Everyone thought Montgomery would be move to relief this year after struggling as a starter for the previous three seasons. But, a strong Arizona Fall League out of the bullpen led the Rays to give him another chance at starting. He has been decent so far this year back in the rotation, but his future still probably lies in the bullpen. He once was a consensus top-30 prospect in baseball thanks to a fastball that sat in the low-mid 90′s from the left side and a devastating changeup, but this stuff had largely disappeared until it showed signs of coming back in the AFL. His stuff looks much better coming out of a relief role, and he has a much better chance of being successful as a reliever than a successful starter. He too could find himself in the big league ‘pen sooner rather than later.
Andriese is not a guy that the Rays are going to want to move into the bullpen, but given their future logjam at starting pitcher, it might be the only way he reaches the big leagues with the Rays. The power sinkerballer has a knack for inducing ground balls, and has two nice secondary pitches in his splitter and curveball. He also throws a slider that is decent at times, although in relief it is likely he would scrap the pitch. He has solid command and a good feel for pitching, but he does not have the elite stuff that Nate Karns and Enny Romero come with. Thus, Andriese is likely headed to the bullpen barring a multitude of trades or injuries. He would slot in well, and could be a setup man type in the future thanks to his command and nice three pitch mix. Andriese is going to make it hard on the Rays, but he is so low on the depth chart, both now and in the future, they are not going to want to keep him in the minors forever.

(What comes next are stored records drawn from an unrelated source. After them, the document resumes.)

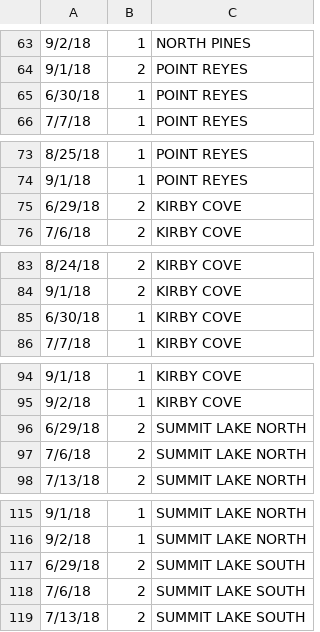
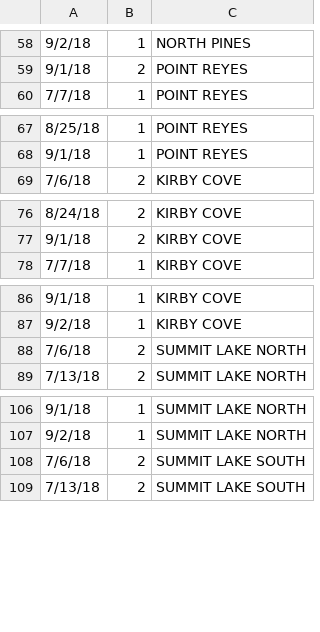
Before and after one commit to christinang89/reserve-america-scraper, a CSV file: trips.csv, drawn as a sheet; only a part is shown, gaps mark what is left out; the diff covers the shown part only.

```diff
--- a/trips.csv
+++ b/trips.csv
@@ -64,3 +59,2 @@
 9/1/18,2,POINT REYES
-6/30/18,1,POINT REYES
 7/7/18,1,POINT REYES
@@ -74,3 +68,2 @@
 9/1/18,1,POINT REYES
-6/29/18,2,KIRBY COVE
 7/6/18,2,KIRBY COVE
@@ -84,3 +77,2 @@
 9/1/18,2,KIRBY COVE
-6/30/18,1,KIRBY COVE
 7/7/18,1,KIRBY COVE
@@ -95,3 +87,2 @@
 9/2/18,1,KIRBY COVE
-6/29/18,2,SUMMIT LAKE NORTH
 7/6/18,2,SUMMIT LAKE NORTH
@@ -116,3 +107,2 @@
 9/2/18,1,SUMMIT LAKE NORTH
-6/29/18,2,SUMMIT LAKE SOUTH
 7/6/18,2,SUMMIT LAKE SOUTH
```
Also changed, not shown: 6 removed rows elsewhere in this file.
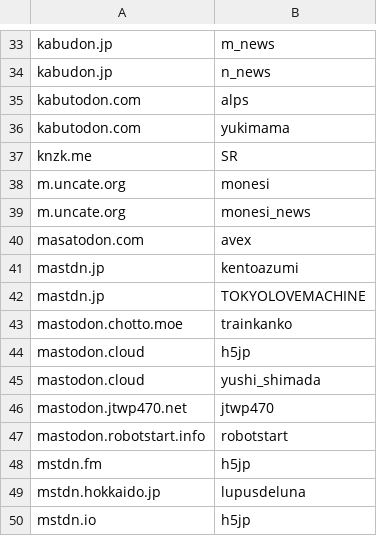
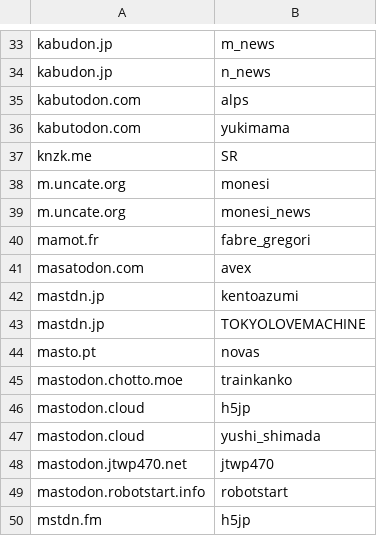
Before and after one commit to foxiepaws/vinayaka, a CSV file: server/blacklisted_users.csv, drawn as a sheet; only a part is shown, gaps mark what is left out; the shorter side is filled out with more unchanged rows; the diff names each change by its address in the sheet, - before the commit and + after, or states it on an @@ line.

Commit message:
Bots?

```diff
--- a/server/blacklisted_users.csv
+++ b/server/blacklisted_users.csv
+row 40: mamot.fr | fabre_gregori
+row 44: masto.pt | novas
```
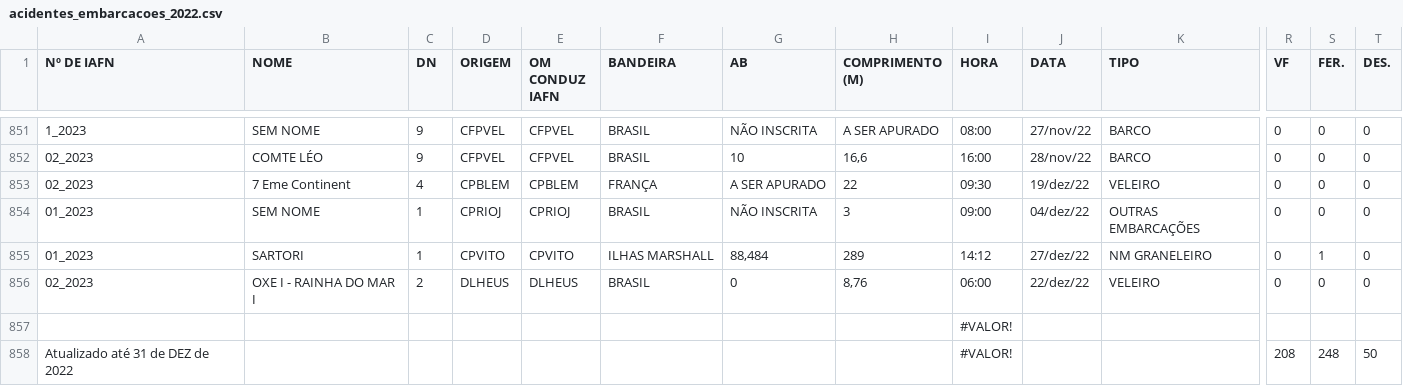
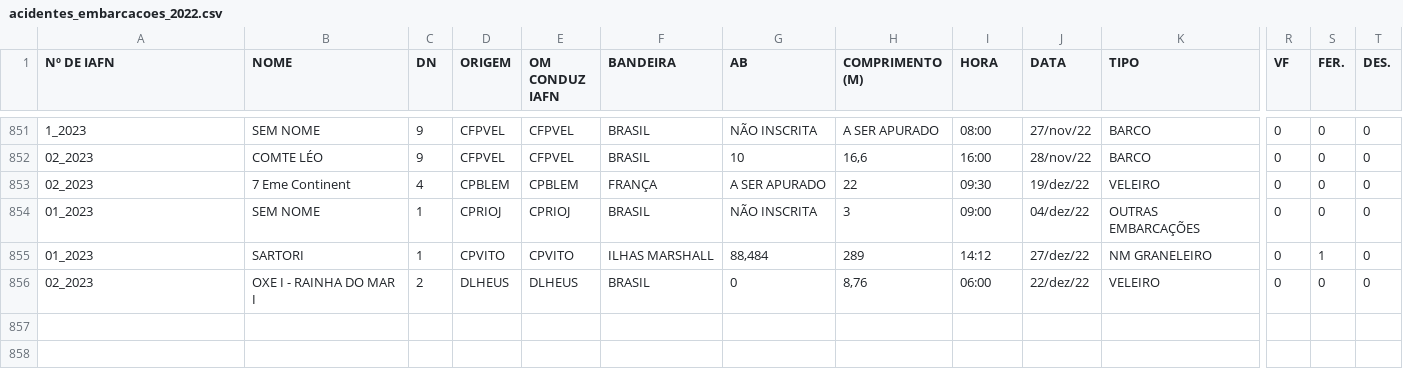
Before and after one commit to lucasguesse/maritime_accident, a CSV file: files/acidentes_embarcacoes_2022.csv, drawn as a sheet; only a part is shown, gaps mark what is left out; rows hold the shown columns only; the diff names each change by its address in the sheet, - before the commit and + after, or states it on an @@ line.

Commit message:
Update acidentes_embarcacoes_2022.csv

```diff
--- a/files/acidentes_embarcacoes_2022.csv
+++ b/files/acidentes_embarcacoes_2022.csv
-row 857:  |  |  |  |  |  |  |  | #VALOR!
-row 858: Atualizado até 31 de DEZ de 2022 |  |  |  |  |  |  |  | #VALOR! |  |  | 208 | 248 | 50
```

Kelly is similar to Andriese in that the Rays don’t want to move him to the bullpen, but that is likely the only way he will see big league time. He is not the prospect that Andriese is, but he has quietly put up a nice minor league career to date. Unlike the other three guys on this list, he does not have the stuff to profile as a late-innings reliever. That being said, he has more than enough ability to be a righty specialist or swingman type. His fastball sits in just the 88-90 MPH range, but he does a decent job of keeping the pitch down in the zone. His changeup is his best pitch, and can be unhittable at times, and he also features a slurvy breaking ball that is iffy. He started this season in the Durham Bulls’ bullpen until Erik Bedard was called up, and that is likely his future role. Once again, the Rays have a youngster that could become a nice part of their bullpen sooner rather than later.
These Tampa Bay Rays starting prospects are all likely heading to relief, especially with the Rays having such a strong big league staff under control for so long. Nate Karns and Enny Romero both are also no guarantee to remain starters, but they are better prospects than the players already mentioned, and the Rays are going to want to keep them around as starters for future depth. The Rays bullpen has a promising future, and these four pitchers could pair nicely with the likes of relief prospects Brad Boxberger, C.J. Riefenhauser, and Kirby Yates to give the Rays a scary bullpen. Once again, Andrew Friedman has done a great job to put together so much pitching depth that there is no clear answer of what to do with it.